    • Create the virtual network TAP in westcentralus azure region using the ID of the IP configuration as the destination and an optional port property. The port specifies the destination port on network interface IP configuration where the TAP traffic will be received :

        az network vnet tap create \
        --resource-group myResourceGroup \
        --name myTap \
        --destination $IpConfigId \
        --port 4789 \
        --location westcentralus
      
  5. If the destination for the virtual network TAP is an azure internal load balancer:

    • Retrieve the front end IP configuration of the Azure internal load balancer into a variable that is used in a later step. The ID is the end point that will aggregate the TAP traffic. The following example retrieves the ID of the frontendipconfig1 front end IP configuration for a load balancer named myInternalLoadBalancer, in a resource group named myResourceGroup:

      FrontendIpConfigId=$(az network lb frontend-ip show \
      --name frontendipconfig1 \
      --lb-name myInternalLoadBalancer \
      --resource-group myResourceGroup \
      --query id \
      --out tsv)
      
    • Create the virtual network TAP using the ID of the frontend IP configuration as the destination and an optional port property. The port specifies the destination port on front end IP configuration where the TAP traffic will be received :

      az network vnet tap create \
      --resource-group myResourceGroup \
      --name myTap \
      --destination $FrontendIpConfigId \
      --port 4789 \
      --location westcentralus
      
  6. Confirm creation of the virtual network TAP:

    az network vnet tap show \
    --resource-group myResourceGroup
    --name myTap
    

Add a TAP configuration to a network interface

  1. Retrieve the ID of an existing virtual network TAP resource. The following example retrieves a virtual network TAP named myTap in a resource group named myResourceGroup:

    tapId=$(az network vnet tap show \
    --name myTap \
    --resource-group myResourceGroup \
    --query id \
    --out tsv)
    
  2. Create a TAP configuration on the network interface of the monitored virtual machine.
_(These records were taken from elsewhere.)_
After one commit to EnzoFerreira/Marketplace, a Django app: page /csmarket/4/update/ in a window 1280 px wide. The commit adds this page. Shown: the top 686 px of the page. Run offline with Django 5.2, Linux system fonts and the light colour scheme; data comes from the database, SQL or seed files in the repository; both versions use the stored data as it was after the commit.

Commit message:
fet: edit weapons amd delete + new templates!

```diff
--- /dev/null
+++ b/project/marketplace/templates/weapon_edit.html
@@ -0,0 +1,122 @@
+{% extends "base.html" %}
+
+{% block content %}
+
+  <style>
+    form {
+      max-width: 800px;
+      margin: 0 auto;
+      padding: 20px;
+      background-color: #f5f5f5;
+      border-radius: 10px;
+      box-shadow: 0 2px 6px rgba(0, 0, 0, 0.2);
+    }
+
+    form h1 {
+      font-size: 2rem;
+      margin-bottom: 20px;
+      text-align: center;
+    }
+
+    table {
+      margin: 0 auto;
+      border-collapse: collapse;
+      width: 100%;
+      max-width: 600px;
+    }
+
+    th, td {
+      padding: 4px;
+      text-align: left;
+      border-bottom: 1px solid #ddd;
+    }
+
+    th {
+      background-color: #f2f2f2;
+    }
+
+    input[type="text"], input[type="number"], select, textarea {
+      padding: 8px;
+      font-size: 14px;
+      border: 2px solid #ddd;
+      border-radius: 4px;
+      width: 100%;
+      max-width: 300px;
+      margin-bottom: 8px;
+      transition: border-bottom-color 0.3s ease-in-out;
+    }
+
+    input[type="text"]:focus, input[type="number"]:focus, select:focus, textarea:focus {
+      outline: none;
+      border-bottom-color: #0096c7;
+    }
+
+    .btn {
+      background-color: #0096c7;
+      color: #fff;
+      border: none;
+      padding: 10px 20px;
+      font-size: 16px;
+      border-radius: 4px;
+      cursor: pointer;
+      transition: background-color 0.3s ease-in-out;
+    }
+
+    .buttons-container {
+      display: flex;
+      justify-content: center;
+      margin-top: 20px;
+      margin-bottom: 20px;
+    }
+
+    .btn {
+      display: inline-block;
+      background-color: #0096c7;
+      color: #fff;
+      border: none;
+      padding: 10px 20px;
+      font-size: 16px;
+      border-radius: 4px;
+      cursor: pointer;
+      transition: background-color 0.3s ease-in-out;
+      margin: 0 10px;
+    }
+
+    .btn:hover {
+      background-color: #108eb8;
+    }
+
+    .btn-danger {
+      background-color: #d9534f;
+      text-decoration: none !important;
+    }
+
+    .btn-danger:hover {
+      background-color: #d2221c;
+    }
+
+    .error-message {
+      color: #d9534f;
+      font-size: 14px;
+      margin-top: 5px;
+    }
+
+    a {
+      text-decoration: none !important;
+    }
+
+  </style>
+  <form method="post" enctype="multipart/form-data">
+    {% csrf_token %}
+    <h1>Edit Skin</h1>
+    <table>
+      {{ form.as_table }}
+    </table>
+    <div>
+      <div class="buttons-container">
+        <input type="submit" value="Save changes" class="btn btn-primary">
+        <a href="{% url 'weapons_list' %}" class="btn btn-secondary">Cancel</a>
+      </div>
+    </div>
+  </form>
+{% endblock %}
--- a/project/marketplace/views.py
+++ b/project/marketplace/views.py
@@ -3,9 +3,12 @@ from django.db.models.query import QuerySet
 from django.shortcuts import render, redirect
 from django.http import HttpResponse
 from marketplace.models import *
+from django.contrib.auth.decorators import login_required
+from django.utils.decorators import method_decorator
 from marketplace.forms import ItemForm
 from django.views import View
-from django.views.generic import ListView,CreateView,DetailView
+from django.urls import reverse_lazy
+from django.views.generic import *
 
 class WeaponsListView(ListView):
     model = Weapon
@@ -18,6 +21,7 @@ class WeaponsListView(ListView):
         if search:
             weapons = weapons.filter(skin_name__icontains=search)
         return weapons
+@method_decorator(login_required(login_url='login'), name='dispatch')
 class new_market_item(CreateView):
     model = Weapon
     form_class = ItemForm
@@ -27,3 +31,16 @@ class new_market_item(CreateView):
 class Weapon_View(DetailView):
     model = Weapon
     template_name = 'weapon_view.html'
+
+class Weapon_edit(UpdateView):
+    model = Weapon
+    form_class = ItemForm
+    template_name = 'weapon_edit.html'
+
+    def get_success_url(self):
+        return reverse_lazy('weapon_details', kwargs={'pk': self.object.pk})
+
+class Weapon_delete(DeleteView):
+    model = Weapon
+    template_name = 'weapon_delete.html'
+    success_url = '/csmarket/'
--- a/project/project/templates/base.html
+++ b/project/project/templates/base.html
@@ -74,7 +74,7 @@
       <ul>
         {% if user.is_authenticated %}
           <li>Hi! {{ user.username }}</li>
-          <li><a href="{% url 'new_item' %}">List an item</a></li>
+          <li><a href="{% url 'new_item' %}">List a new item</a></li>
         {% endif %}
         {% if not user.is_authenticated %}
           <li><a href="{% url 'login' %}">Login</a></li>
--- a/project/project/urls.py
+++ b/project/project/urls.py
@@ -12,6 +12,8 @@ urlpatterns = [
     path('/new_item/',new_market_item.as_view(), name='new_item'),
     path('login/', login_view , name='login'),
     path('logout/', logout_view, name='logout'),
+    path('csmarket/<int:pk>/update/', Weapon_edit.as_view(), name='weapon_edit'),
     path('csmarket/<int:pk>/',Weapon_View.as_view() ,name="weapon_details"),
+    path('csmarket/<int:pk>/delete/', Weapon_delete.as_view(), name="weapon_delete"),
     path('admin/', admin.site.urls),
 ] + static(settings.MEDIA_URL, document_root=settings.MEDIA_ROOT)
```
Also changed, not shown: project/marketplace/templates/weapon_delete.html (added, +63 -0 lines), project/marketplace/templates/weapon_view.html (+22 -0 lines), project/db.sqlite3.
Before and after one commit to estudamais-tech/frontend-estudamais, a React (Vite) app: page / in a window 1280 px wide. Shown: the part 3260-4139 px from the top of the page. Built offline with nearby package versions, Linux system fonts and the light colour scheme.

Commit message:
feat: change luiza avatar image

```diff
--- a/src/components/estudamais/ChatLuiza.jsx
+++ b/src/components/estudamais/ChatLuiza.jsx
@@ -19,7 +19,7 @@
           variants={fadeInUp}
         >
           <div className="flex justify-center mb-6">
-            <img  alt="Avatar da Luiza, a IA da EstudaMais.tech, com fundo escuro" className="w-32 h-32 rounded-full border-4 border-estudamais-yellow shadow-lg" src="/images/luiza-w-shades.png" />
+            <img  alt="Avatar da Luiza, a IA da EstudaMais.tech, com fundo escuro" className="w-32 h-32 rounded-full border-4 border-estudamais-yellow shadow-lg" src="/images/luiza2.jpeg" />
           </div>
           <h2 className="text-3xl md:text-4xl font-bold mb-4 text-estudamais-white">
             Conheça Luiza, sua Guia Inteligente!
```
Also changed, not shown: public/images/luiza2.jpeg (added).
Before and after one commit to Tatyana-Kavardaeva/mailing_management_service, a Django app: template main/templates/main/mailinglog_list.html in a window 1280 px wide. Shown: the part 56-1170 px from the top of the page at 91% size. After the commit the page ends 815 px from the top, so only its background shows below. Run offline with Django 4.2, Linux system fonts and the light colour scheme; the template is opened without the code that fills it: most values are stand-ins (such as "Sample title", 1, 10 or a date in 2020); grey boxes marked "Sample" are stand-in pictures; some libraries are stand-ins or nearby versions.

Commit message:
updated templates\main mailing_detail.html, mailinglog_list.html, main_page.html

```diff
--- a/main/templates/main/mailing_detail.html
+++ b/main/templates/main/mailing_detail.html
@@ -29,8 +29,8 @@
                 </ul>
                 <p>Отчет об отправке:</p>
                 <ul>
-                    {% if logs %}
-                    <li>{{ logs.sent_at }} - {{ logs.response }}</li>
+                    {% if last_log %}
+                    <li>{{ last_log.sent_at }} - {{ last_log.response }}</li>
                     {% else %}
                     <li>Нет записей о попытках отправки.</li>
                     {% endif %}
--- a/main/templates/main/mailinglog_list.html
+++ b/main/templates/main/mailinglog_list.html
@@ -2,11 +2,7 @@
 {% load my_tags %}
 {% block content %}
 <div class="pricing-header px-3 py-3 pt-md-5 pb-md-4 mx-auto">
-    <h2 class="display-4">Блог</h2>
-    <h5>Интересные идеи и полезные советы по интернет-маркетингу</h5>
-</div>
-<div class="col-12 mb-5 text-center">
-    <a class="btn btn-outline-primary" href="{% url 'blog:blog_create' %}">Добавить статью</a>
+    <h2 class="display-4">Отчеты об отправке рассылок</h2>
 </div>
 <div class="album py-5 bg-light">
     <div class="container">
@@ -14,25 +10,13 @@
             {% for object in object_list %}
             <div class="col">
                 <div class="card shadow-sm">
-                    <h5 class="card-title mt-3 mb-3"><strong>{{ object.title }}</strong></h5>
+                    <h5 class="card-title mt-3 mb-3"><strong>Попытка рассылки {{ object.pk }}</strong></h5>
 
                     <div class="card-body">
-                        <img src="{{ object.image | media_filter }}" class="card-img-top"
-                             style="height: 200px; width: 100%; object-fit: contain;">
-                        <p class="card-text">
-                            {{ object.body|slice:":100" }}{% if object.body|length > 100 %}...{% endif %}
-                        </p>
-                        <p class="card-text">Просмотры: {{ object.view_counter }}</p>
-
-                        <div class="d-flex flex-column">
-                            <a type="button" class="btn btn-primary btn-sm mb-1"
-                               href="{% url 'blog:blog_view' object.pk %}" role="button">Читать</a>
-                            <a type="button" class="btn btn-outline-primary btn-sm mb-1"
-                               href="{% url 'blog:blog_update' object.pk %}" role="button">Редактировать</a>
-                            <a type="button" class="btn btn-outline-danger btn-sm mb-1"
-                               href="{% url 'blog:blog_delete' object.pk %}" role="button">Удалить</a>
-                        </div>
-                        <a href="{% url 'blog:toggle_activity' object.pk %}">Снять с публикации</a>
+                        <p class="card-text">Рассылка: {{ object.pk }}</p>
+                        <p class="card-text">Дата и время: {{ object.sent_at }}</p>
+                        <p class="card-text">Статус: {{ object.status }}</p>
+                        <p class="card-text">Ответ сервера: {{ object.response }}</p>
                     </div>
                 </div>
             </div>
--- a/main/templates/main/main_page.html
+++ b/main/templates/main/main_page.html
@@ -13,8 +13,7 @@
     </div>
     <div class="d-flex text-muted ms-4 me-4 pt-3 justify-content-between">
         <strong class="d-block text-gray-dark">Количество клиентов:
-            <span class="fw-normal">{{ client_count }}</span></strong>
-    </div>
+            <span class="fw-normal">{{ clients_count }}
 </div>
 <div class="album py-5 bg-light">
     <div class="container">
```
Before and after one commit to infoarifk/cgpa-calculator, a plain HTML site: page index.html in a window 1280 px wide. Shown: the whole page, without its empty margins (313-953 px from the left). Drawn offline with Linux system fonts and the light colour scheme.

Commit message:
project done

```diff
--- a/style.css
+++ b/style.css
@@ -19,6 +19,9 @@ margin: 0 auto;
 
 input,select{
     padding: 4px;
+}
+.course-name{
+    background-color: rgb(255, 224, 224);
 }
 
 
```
The following example creates a TAP configuration for a network interface named myNetworkInterface:

    az network nic vtap-config create \
    --resource-group myResourceGroup \
    --nic myNetworkInterface \
    --vnet-tap $tapId \
    --name mytapconfig \
    --subscription subscriptionId
    
  3. Confirm creation of the TAP configuration:

    az network nic vtap-config show \
    --resource-group myResourceGroup \
    --nic-name myNetworkInterface \
    --name mytapconfig \
    --subscription subscriptionId
    

Delete the TAP configuration on a network interface

az network nic vtap-config delete \
--resource-group myResourceGroup \
--nic myNetworkInterface \
--name myTapConfig \
--subscription subscriptionId

List virtual network TAPs in a subscription

az network vnet tap list

Delete a virtual network TAP in a resource group

az network vnet tap delete \
--resource-group myResourceGroup \
--name myTap